WHAT TO DO: Once the data has been read, return all of it precisely as written.

STUDY MATERIAL:
··········
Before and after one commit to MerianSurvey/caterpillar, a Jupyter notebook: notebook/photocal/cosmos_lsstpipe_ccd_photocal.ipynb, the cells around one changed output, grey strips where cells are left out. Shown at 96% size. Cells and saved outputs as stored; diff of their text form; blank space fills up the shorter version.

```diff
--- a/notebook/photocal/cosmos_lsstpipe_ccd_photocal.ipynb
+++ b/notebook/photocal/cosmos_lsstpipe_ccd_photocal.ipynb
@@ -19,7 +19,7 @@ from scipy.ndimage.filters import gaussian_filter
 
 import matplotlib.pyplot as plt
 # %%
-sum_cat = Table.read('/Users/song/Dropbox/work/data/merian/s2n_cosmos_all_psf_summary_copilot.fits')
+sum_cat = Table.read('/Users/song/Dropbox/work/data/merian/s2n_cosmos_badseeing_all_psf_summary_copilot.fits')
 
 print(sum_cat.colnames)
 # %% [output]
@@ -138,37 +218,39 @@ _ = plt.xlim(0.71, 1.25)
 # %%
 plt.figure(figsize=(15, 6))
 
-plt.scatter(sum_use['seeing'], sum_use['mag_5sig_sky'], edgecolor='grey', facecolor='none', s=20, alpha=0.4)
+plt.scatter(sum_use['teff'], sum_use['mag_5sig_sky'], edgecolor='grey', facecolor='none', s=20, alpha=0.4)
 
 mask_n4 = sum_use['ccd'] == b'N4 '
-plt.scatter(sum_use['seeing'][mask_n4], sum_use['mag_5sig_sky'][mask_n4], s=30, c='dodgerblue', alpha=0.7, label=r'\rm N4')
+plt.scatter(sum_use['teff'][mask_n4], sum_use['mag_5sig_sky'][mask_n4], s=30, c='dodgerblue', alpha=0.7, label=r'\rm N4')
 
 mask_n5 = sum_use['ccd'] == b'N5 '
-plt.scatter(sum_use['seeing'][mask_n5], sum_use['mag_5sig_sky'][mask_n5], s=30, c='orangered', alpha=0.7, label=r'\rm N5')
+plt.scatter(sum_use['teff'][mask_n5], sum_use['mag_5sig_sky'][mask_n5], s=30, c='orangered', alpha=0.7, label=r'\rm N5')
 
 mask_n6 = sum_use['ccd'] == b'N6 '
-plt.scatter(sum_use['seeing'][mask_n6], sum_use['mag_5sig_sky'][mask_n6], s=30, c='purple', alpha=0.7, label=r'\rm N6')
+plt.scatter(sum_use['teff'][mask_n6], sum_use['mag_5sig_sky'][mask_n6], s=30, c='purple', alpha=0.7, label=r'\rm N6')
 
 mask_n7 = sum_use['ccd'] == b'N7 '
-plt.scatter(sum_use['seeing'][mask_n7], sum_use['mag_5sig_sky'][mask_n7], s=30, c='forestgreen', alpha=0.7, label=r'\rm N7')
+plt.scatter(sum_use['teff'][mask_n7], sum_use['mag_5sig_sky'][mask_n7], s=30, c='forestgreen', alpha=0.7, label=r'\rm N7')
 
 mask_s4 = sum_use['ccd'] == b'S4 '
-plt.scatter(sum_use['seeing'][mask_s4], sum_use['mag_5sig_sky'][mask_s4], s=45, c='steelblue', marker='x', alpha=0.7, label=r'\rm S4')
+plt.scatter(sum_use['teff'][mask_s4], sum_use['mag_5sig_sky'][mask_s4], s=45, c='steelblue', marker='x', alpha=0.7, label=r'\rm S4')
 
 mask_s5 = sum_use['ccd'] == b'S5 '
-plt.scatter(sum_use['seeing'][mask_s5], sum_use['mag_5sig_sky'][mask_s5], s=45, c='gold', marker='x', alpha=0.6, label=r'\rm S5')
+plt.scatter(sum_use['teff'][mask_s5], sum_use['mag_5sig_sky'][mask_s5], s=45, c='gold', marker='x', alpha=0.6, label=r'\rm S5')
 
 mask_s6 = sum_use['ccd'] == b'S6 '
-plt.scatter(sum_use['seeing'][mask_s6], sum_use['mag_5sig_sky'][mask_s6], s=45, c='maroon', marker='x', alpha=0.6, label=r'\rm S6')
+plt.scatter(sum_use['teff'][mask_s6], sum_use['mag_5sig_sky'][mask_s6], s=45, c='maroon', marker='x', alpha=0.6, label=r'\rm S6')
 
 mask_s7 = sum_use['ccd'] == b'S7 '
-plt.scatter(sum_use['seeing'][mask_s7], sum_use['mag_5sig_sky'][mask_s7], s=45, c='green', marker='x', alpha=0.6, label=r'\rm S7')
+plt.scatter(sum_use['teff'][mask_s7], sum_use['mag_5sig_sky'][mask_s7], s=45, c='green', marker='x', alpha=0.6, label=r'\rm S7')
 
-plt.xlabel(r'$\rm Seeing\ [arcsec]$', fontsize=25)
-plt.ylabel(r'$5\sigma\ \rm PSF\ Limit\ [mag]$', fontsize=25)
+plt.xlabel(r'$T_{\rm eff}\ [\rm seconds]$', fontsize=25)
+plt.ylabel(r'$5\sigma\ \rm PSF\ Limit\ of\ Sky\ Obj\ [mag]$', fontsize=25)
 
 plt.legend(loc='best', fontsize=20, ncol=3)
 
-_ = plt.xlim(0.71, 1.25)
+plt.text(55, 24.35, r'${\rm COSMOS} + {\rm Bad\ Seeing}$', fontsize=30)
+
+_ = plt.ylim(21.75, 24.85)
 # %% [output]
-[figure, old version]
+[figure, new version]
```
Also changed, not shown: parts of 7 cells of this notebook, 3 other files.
··········
WRITTEN REPLY:
Before and after one commit to MerianSurvey/caterpillar, a Jupyter notebook: notebook/photocal/cosmos_lsstpipe_ccd_photocal.ipynb, the cells around one changed output, grey strips where cells are left out. Shown at 96% size. Cells and saved outputs as stored; diff of their text form; blank space fills up the shorter version.

```diff
--- a/notebook/photocal/cosmos_lsstpipe_ccd_photocal.ipynb
+++ b/notebook/photocal/cosmos_lsstpipe_ccd_photocal.ipynb
@@ -19,7 +19,7 @@ from scipy.ndimage.filters import gaussian_filter
 
 import matplotlib.pyplot as plt
 # %%
-sum_cat = Table.read('/Users/song/Dropbox/work/data/merian/s2n_cosmos_all_psf_summary_copilot.fits')
+sum_cat = Table.read('/Users/song/Dropbox/work/data/merian/s2n_cosmos_badseeing_all_psf_summary_copilot.fits')
 
 print(sum_cat.colnames)
 # %% [output]
@@ -138,37 +218,39 @@ _ = plt.xlim(0.71, 1.25)
 # %%
 plt.figure(figsize=(15, 6))
 
-plt.scatter(sum_use['seeing'], sum_use['mag_5sig_sky'], edgecolor='grey', facecolor='none', s=20, alpha=0.4)
+plt.scatter(sum_use['teff'], sum_use['mag_5sig_sky'], edgecolor='grey', facecolor='none', s=20, alpha=0.4)
 
 mask_n4 = sum_use['ccd'] == b'N4 '
-plt.scatter(sum_use['seeing'][mask_n4], sum_use['mag_5sig_sky'][mask_n4], s=30, c='dodgerblue', alpha=0.7, label=r'\rm N4')
+plt.scatter(sum_use['teff'][mask_n4], sum_use['mag_5sig_sky'][mask_n4], s=30, c='dodgerblue', alpha=0.7, label=r'\rm N4')
 
 mask_n5 = sum_use['ccd'] == b'N5 '
-plt.scatter(sum_use['seeing'][mask_n5], sum_use['mag_5sig_sky'][mask_n5], s=30, c='orangered', alpha=0.7, label=r'\rm N5')
+plt.scatter(sum_use['teff'][mask_n5], sum_use['mag_5sig_sky'][mask_n5], s=30, c='orangered', alpha=0.7, label=r'\rm N5')
 
 mask_n6 = sum_use['ccd'] == b'N6 '
-plt.scatter(sum_use['seeing'][mask_n6], sum_use['mag_5sig_sky'][mask_n6], s=30, c='purple', alpha=0.7, label=r'\rm N6')
+plt.scatter(sum_use['teff'][mask_n6], sum_use['mag_5sig_sky'][mask_n6], s=30, c='purple', alpha=0.7, label=r'\rm N6')
 
 mask_n7 = sum_use['ccd'] == b'N7 '
-plt.scatter(sum_use['seeing'][mask_n7], sum_use['mag_5sig_sky'][mask_n7], s=30, c='forestgreen', alpha=0.7, label=r'\rm N7')
+plt.scatter(sum_use['teff'][mask_n7], sum_use['mag_5sig_sky'][mask_n7], s=30, c='forestgreen', alpha=0.7, label=r'\rm N7')
 
 mask_s4 = sum_use['ccd'] == b'S4 '
-plt.scatter(sum_use['seeing'][mask_s4], sum_use['mag_5sig_sky'][mask_s4], s=45, c='steelblue', marker='x', alpha=0.7, label=r'\rm S4')
+plt.scatter(sum_use['teff'][mask_s4], sum_use['mag_5sig_sky'][mask_s4], s=45, c='steelblue', marker='x', alpha=0.7, label=r'\rm S4')
 
 mask_s5 = sum_use['ccd'] == b'S5 '
-plt.scatter(sum_use['seeing'][mask_s5], sum_use['mag_5sig_sky'][mask_s5], s=45, c='gold', marker='x', alpha=0.6, label=r'\rm S5')
+plt.scatter(sum_use['teff'][mask_s5], sum_use['mag_5sig_sky'][mask_s5], s=45, c='gold', marker='x', alpha=0.6, label=r'\rm S5')
 
 mask_s6 = sum_use['ccd'] == b'S6 '
-plt.scatter(sum_use['seeing'][mask_s6], sum_use['mag_5sig_sky'][mask_s6], s=45, c='maroon', marker='x', alpha=0.6, label=r'\rm S6')
+plt.scatter(sum_use['teff'][mask_s6], sum_use['mag_5sig_sky'][mask_s6], s=45, c='maroon', marker='x', alpha=0.6, label=r'\rm S6')
 
 mask_s7 = sum_use['ccd'] == b'S7 '
-plt.scatter(sum_use['seeing'][mask_s7], sum_use['mag_5sig_sky'][mask_s7], s=45, c='green', marker='x', alpha=0.6, label=r'\rm S7')
+plt.scatter(sum_use['teff'][mask_s7], sum_use['mag_5sig_sky'][mask_s7], s=45, c='green', marker='x', alpha=0.6, label=r'\rm S7')
 
-plt.xlabel(r'$\rm Seeing\ [arcsec]$', fontsize=25)
-plt.ylabel(r'$5\sigma\ \rm PSF\ Limit\ [mag]$', fontsize=25)
+plt.xlabel(r'$T_{\rm eff}\ [\rm seconds]$', fontsize=25)
+plt.ylabel(r'$5\sigma\ \rm PSF\ Limit\ of\ Sky\ Obj\ [mag]$', fontsize=25)
 
 plt.legend(loc='best', fontsize=20, ncol=3)
 
-_ = plt.xlim(0.71, 1.25)
+plt.text(55, 24.35, r'${\rm COSMOS} + {\rm Bad\ Seeing}$', fontsize=30)
+
+_ = plt.ylim(21.75, 24.85)
 # %% [output]
-[figure, old version]
+[figure, new version]
```
Also changed, not shown: parts of 7 cells of this notebook, 3 other files.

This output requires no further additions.